Revision comparison data:
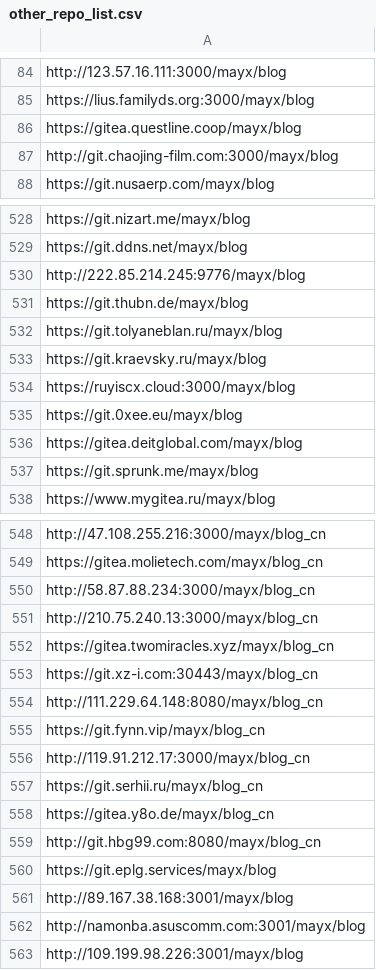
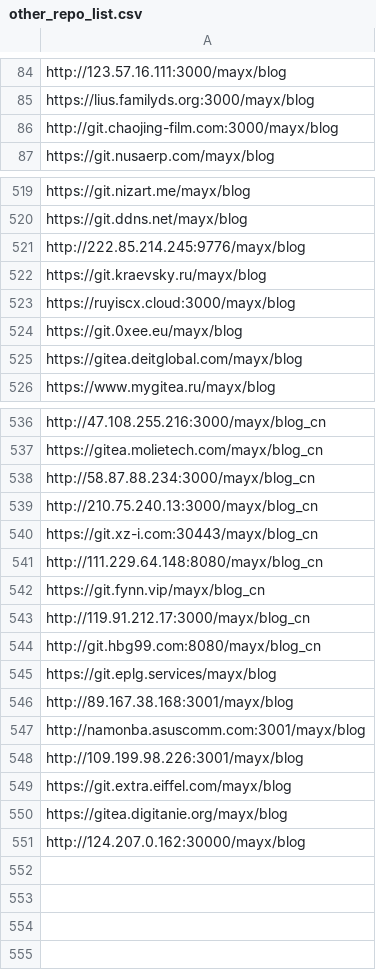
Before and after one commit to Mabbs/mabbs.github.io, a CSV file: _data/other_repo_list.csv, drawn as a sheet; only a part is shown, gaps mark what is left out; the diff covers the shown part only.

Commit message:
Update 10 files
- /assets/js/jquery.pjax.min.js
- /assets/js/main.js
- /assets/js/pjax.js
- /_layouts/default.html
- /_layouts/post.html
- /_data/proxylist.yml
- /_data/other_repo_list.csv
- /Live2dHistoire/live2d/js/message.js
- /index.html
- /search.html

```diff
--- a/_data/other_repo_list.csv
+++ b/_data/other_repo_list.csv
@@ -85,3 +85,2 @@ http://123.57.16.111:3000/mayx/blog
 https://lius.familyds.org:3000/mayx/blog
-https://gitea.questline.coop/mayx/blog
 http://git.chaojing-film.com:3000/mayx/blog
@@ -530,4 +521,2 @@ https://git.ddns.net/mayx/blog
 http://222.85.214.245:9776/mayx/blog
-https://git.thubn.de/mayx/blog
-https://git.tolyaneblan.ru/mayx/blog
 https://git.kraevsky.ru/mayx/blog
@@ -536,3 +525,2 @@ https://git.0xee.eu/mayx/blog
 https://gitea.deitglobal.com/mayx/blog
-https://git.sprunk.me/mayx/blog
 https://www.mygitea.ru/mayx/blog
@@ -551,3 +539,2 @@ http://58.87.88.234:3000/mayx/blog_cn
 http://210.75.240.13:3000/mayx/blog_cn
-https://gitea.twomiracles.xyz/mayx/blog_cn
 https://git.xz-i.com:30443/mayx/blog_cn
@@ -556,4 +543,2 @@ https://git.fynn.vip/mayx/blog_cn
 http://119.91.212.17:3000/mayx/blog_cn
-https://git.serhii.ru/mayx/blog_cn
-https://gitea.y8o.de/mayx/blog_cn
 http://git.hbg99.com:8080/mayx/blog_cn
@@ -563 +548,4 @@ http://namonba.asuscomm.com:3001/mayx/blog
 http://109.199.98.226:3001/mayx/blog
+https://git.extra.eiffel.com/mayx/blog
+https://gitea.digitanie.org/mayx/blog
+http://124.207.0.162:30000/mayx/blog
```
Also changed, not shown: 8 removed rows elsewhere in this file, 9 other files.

What you should do >>
The line containing "- /search.html" and all lines after it, through the end of the entries above, are to be returned exactly and alone.

Exercise solution >>
- /search.html

```diff
--- a/_data/other_repo_list.csv
+++ b/_data/other_repo_list.csv
@@ -85,3 +85,2 @@ http://123.57.16.111:3000/mayx/blog
 https://lius.familyds.org:3000/mayx/blog
-https://gitea.questline.coop/mayx/blog
 http://git.chaojing-film.com:3000/mayx/blog
@@ -530,4 +521,2 @@ https://git.ddns.net/mayx/blog
 http://222.85.214.245:9776/mayx/blog
-https://git.thubn.de/mayx/blog
-https://git.tolyaneblan.ru/mayx/blog
 https://git.kraevsky.ru/mayx/blog
@@ -536,3 +525,2 @@ https://git.0xee.eu/mayx/blog
 https://gitea.deitglobal.com/mayx/blog
-https://git.sprunk.me/mayx/blog
 https://www.mygitea.ru/mayx/blog
@@ -551,3 +539,2 @@ http://58.87.88.234:3000/mayx/blog_cn
 http://210.75.240.13:3000/mayx/blog_cn
-https://gitea.twomiracles.xyz/mayx/blog_cn
 https://git.xz-i.com:30443/mayx/blog_cn
@@ -556,4 +543,2 @@ https://git.fynn.vip/mayx/blog_cn
 http://119.91.212.17:3000/mayx/blog_cn
-https://git.serhii.ru/mayx/blog_cn
-https://gitea.y8o.de/mayx/blog_cn
 http://git.hbg99.com:8080/mayx/blog_cn
@@ -563 +548,4 @@ http://namonba.asuscomm.com:3001/mayx/blog
 http://109.199.98.226:3001/mayx/blog
+https://git.extra.eiffel.com/mayx/blog
+https://gitea.digitanie.org/mayx/blog
+http://124.207.0.162:30000/mayx/blog
```
Also changed, not shown: 8 removed rows elsewhere in this file, 9 other files.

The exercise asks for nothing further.